By the way, should you not have them handy or question their sequence, the six stages are: precontemplation (not ready); contemplation (getting ready); preparation (within a month of taking action); action; maintenance; and finally termination (confident there will be no relapse). Talking to somebody about taking action, for example setting a date to quit smoking, who is in the precontemplation phase not only does not work, it can drive them further away from taking later action.
In 1994, Dr. Prochaska gave us another change book, Changing for Good, which sold very well. He has received considerable federal grant support to further develop knowledge about the science of change, as well as his becoming a valued consultant to varied industries. And now, we have the sequel to the 1994 book called Changing to Thrive, and written with his wife, they put so much of the theory and practice together in one volume.
They maintain, from studies and experience, that changing multiple behaviors at the same time (like smoking, eating, and inactivity) is not only possible but the activation energy needed is little more than altering one alone—and of course, the benefits are of orders of magnitude greater.
The authors, in Changing to Thrive, weave in another problem, ubiquitous as it is, namely stress. Not only does chronic stress do significant damage of its own it serves as a powerful trigger to the collection of unregulated, illness making behaviors that produce the lion's share of morbidity and mortality in developed countries.

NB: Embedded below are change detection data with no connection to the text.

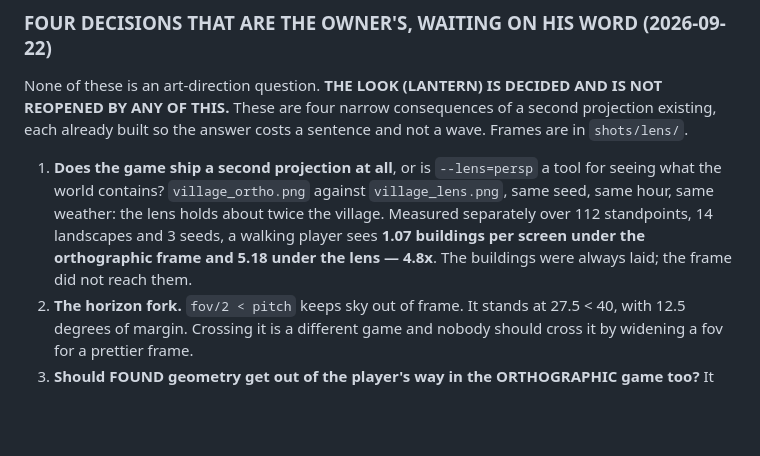
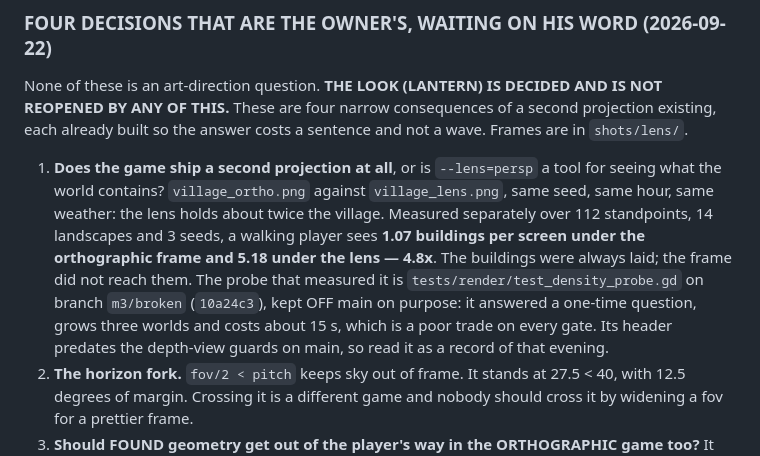
Before and after one commit to Xaxis/unspent-ortho, a Markdown page: docs/ROADMAP.md, the part around the change. Rendered like a GitHub page; blank space fills up the shorter version.

Commit message:
Say where the density evidence lives, and why it is not in the gate
The 4.8x figure behind the first projection decision came from a probe
that grows three worlds and costs about 15 s. It answered a one-time
question, so it stays on m3/broken rather than taxing every gate. This
makes it findable from the claim that rests on it.

```diff
--- a/docs/ROADMAP.md
+++ b/docs/ROADMAP.md
@@ -1292,7 +1292,11 @@ wave. Frames are in `shots/lens/`.
    twice the village. Measured separately over 112 standpoints, 14 landscapes and
    3 seeds, a walking player sees **1.07 buildings per screen under the
    orthographic frame and 5.18 under the lens — 4.8x**. The buildings were always
-   laid; the frame did not reach them.
+   laid; the frame did not reach them. The probe that measured it is
+   `tests/render/test_density_probe.gd` on branch `m3/broken` (`10a24c3`), kept
+   OFF main on purpose: it answered a one-time question, grows three worlds and
+   costs about 15 s, which is a poor trade on every gate. Its header predates the
+   depth-view guards on main, so read it as a record of that evening.
 2. **The horizon fork.** `fov/2 < pitch` keeps sky out of frame. It stands at
    27.5 < 40, with 12.5 degrees of margin. Crossing it is a different game and
    nobody should cross it by widening a fov for a prettier frame.
```
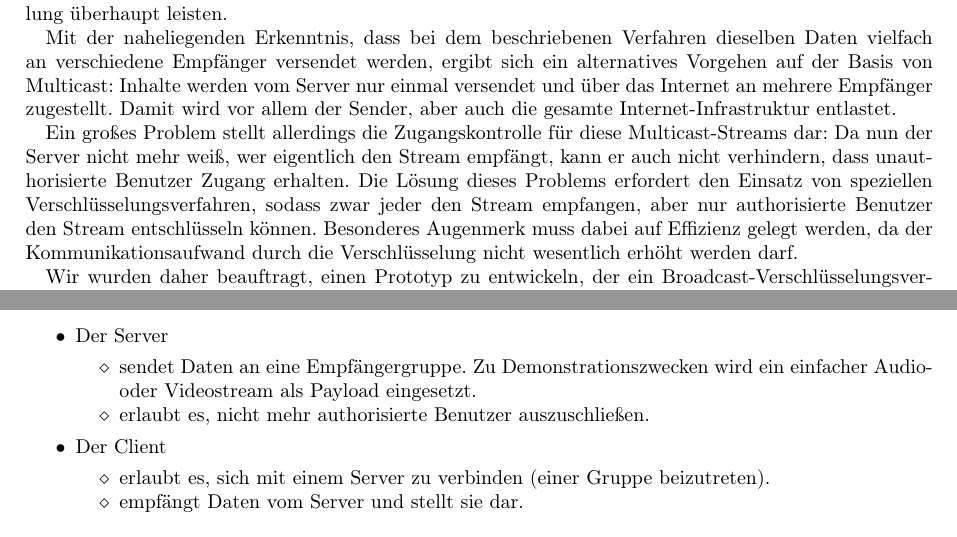
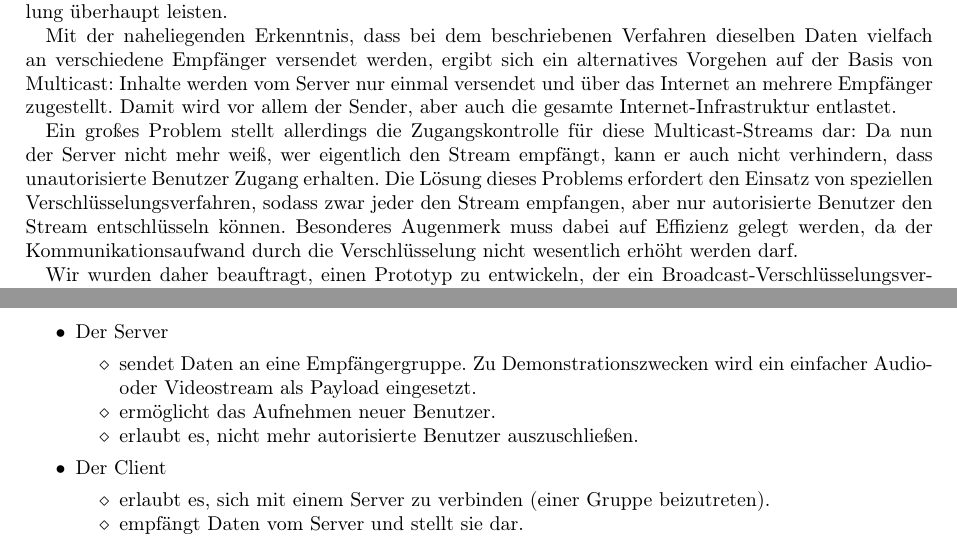
Before and after one commit to niklasb/pse-broadcast-encryption, a LaTeX document (pflichtenheft/pflichtenheft.tex): two parts of page 3 of 13, joined at a grey line, cut so that both start at the same text. Compiled offline with pdfLaTeX.

Commit message:
Rechtschreibfehler korrigiert. Musskriterium Benutzer aufnhemen hinzugefuegt. Produktumgebung Server: Ab Java Version 7

```diff
--- a/pflichtenheft/pflichtenheft.tex
+++ b/pflichtenheft/pflichtenheft.tex
@@ -75,9 +75,9 @@ aber auch die gesamte Internet-Infrastruktur entlastet.
 
 Ein großes Problem stellt allerdings die Zugangskontrolle für diese Multicast-Streams
 dar: Da nun der Server nicht mehr weiß, wer eigentlich den Stream empfängt, kann
-er auch nicht verhindern, dass unauthorisierte Benutzer Zugang erhalten. Die Lösung
+er auch nicht verhindern, dass unautorisierte Benutzer Zugang erhalten. Die Lösung
 dieses Problems erfordert den Einsatz von speziellen Verschlüsselungsverfahren,
-sodass zwar jeder den Stream empfangen, aber nur authorisierte Benutzer den Stream
+sodass zwar jeder den Stream empfangen, aber nur autorisierte Benutzer den Stream
 entschlüsseln können. Besonderes Augenmerk muss dabei auf Effizienz gelegt werden,
 da der Kommunikationsaufwand durch die Verschlüsselung nicht wesentlich erhöht werden
 darf.
@@ -107,7 +107,8 @@ ausgeschlossener Benutzer zu skalieren.
 \begin{itemize}
    \item sendet Daten an eine Empfängergruppe. Zu Demonstrationszwecken wird
          ein einfacher Audio- oder Videostream als Payload eingesetzt.
-   \item erlaubt es, nicht mehr authorisierte Benutzer auszuschließen.
+   \item ermöglicht das Aufnehmen neuer Benutzer.
+   \item erlaubt es, nicht mehr autorisierte Benutzer auszuschließen.
 \end{itemize}
 
 \item Der Client
```
Also changed, not shown: pflichtenheft/pflichtenheft.tex (2 more changed lines).
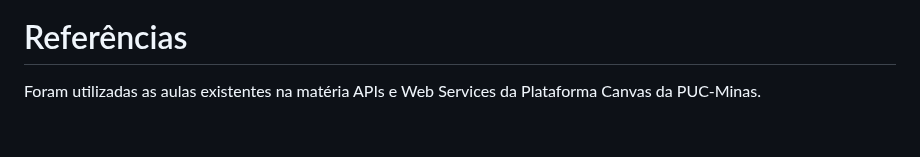
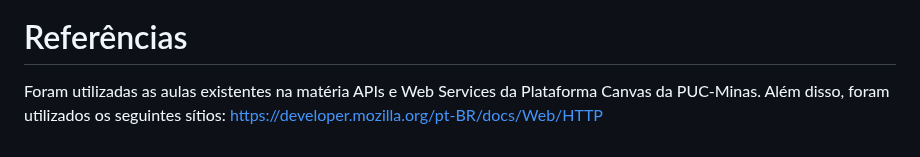
Before and after one commit to ICEI-PUC-Minas-PMV-SI/pmv-si-2024-1-pe6-t1-g2-ibi, a Markdown page: docs/backend-apis.md, the part around the change. Drawn GitHub-style.

```diff
--- a/docs/backend-apis.md
+++ b/docs/backend-apis.md
@@ -313,4 +313,5 @@ Com o objetivo de evitar problemas físicos e corte de custos, os dados serão a
 
 # Referências
 
-Foram utilizadas as aulas existentes na matéria APIs e Web Services da Plataforma Canvas da PUC-Minas.
+Foram utilizadas as aulas existentes na matéria APIs e Web Services da Plataforma Canvas da PUC-Minas. Além disso, foram utilizados os seguintes sítios:
+<https://developer.mozilla.org/pt-BR/docs/Web/HTTP>
```
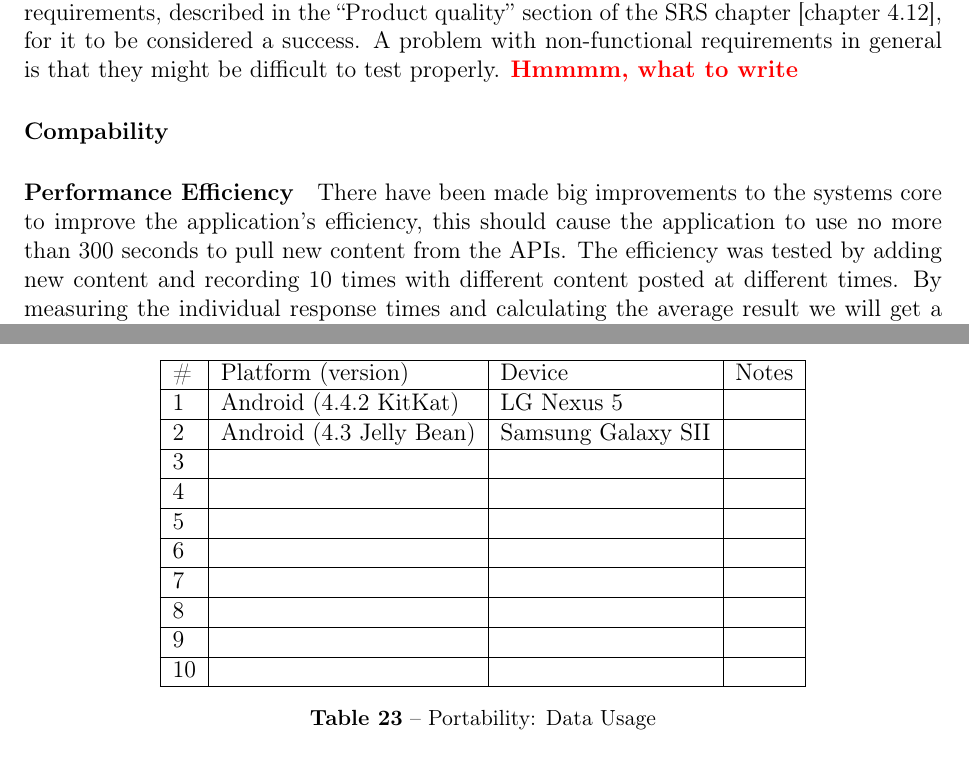
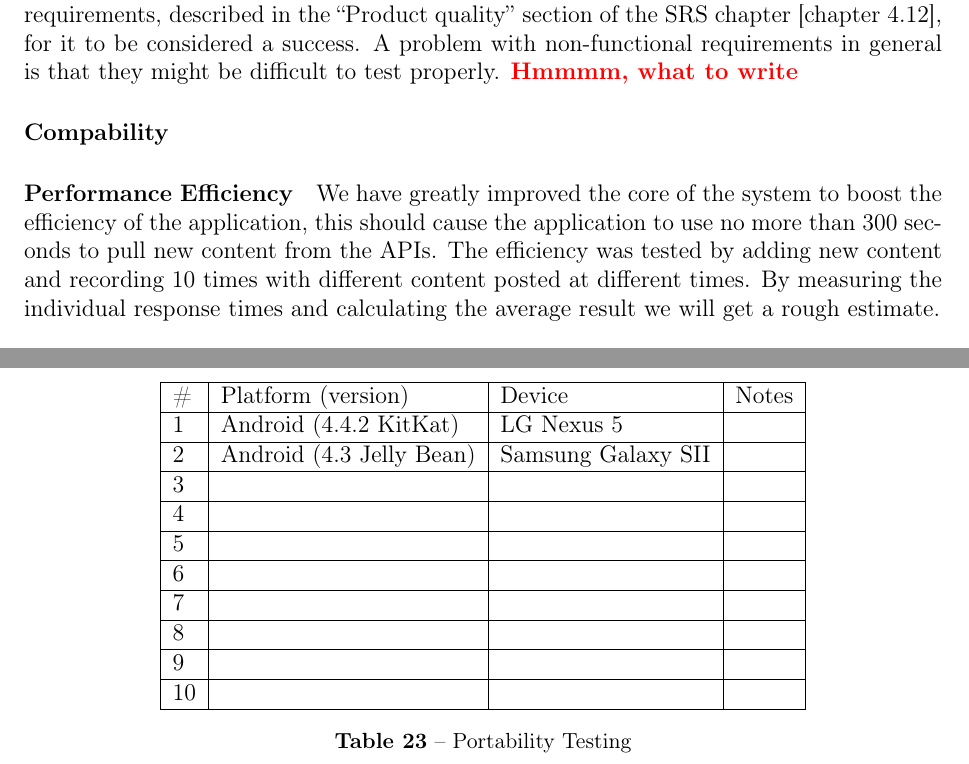
Before and after one commit to hajoch/IT2901_report, a LaTeX thesis (latex/main.tex, which reads latex/testing.tex): two parts of pages 41 and 50 of 73 before the commit and two parts of pages 50 and 51 of 74 after it, joined at a grey line, cut so that both start at the same text. Compiled offline with pdfLaTeX.

Commit message:
derp fix

```diff
--- a/latex/testing.tex
+++ b/latex/testing.tex
@@ -188,7 +190,7 @@ It is important for the project that our result meets the projects main non-func
 \paragraph{Compability}
 
 \paragraph{Performance Efficiency}
-There have been made big improvements to the systems core to improve the application's efficiency, this should cause the application to use no more than 300 seconds to pull new content from the APIs. The efficiency was tested by adding new content and recording 10 times with different content posted at different times. By measuring the individual response times and calculating the average result we will get a rough estimate.\\
+We have greatly improved the core of the system to boost the efficiency of the application, this should cause the application to use no more than 300 seconds to pull new content from the APIs. The efficiency was tested by adding new content and recording 10 times with different content posted at different times. By measuring the individual response times and calculating the average result we will get a rough estimate.\\
 
 \begin{table}[htp]
 \begin{center}
@@ -246,8 +248,8 @@ The multiplatform aspect of the project has played a major part in the developme
 	 \hline
 	 \end{tabular}
 \end{center}
-\caption{Portability: Data Usage}
-\label{tab:Portability: Data Usage}
+\caption{Portability Testing}
+\label{tab:Portability Testing}
 \end{table}
 
 
```
Also changed, not shown: latex/main.pdf, latex/testing.tex (2 more changed lines).
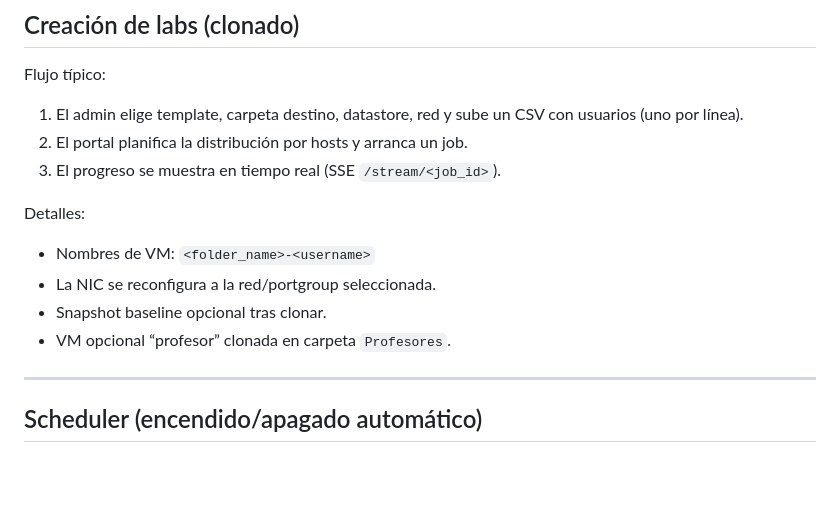
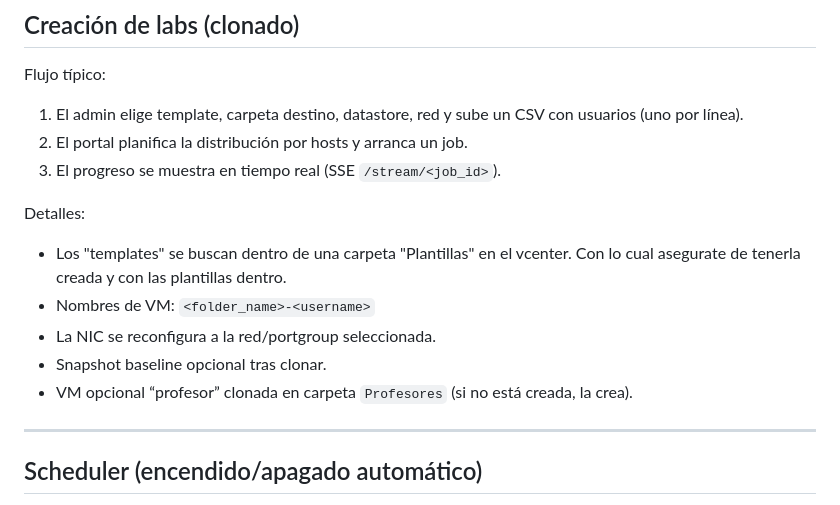
Before and after one commit to jlbosch78/vmLabs-Portal, a Markdown page: README.md, the part around the change. Rendered like a GitHub page; blank space fills up the shorter version.

Commit message:
README mod

```diff
--- a/README.md
+++ b/README.md
@@ -203,10 +203,11 @@ Flujo típico:
 3) El progreso se muestra en tiempo real (SSE `/stream/<job_id>`).
 
 Detalles:
+- Los "templates" se buscan dentro de una carpeta "Plantillas" en el vcenter. Con lo cual asegurate de tenerla creada y con las plantillas dentro.
 - Nombres de VM: `<folder_name>-<username>`
 - La NIC se reconfigura a la red/portgroup seleccionada.
 - Snapshot baseline opcional tras clonar.
-- VM opcional “profesor” clonada en carpeta `Profesores`.
+- VM opcional “profesor” clonada en carpeta `Profesores` (si no está creada, la crea).
 
 ---
 
```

If you read their new book, start by looking at Figure 3 on page 84. The complex framework the authors elaborated in the preceding pages is a lot to digest, and this graphic sort of sums it up—and helps a reader to navigate the material. If this book goes onto additional editions, they may want to place the figure earlier for the reader's sake. There are also chapter-concluding paragraphs that concisely and clearly make the key points they have delivered. These too might find more utility at the beginning of the chapter or section.
Once we get past the first part of the book there are four chapters, one each on smoking, problem drinking, problem eating (too much and bad stuff), and inactivity. These are like workbooks that can be read and followed on their own. Each reveals that accenting consequences to a person seeking change is not as powerful, or enduring, as engaging them on what their "big picture" of life is, namely what they may seek in terms of a life well lived in relationships and work, in self-regard, financial benefits, and longevity.
The scope of this book is impressive and admirable, from understanding the stages of change to its robust collection of "Principles of Progress," and then blending the two. But who do they mean their reader to be? Fellow academics can appreciate their countless test exercises, checklists, and lengthy lists of pros and cons—all meant to be completed by patients and used by clinicians. But a person smoking two packs a day and spending every evening on the couch eating junk food will likely get lost in the maze of the material. The authors know so much and have such vast experience; these great virtues can at the same time make them less accessible to an educated lay person, rather than to a trained professional.
This book is a welcome refresher course in human psychology and how we can change. It provides a trove of tools to use in guiding a patient through change. We ought to thank the authors for giving us all so much toward the thriving we all clearly seek.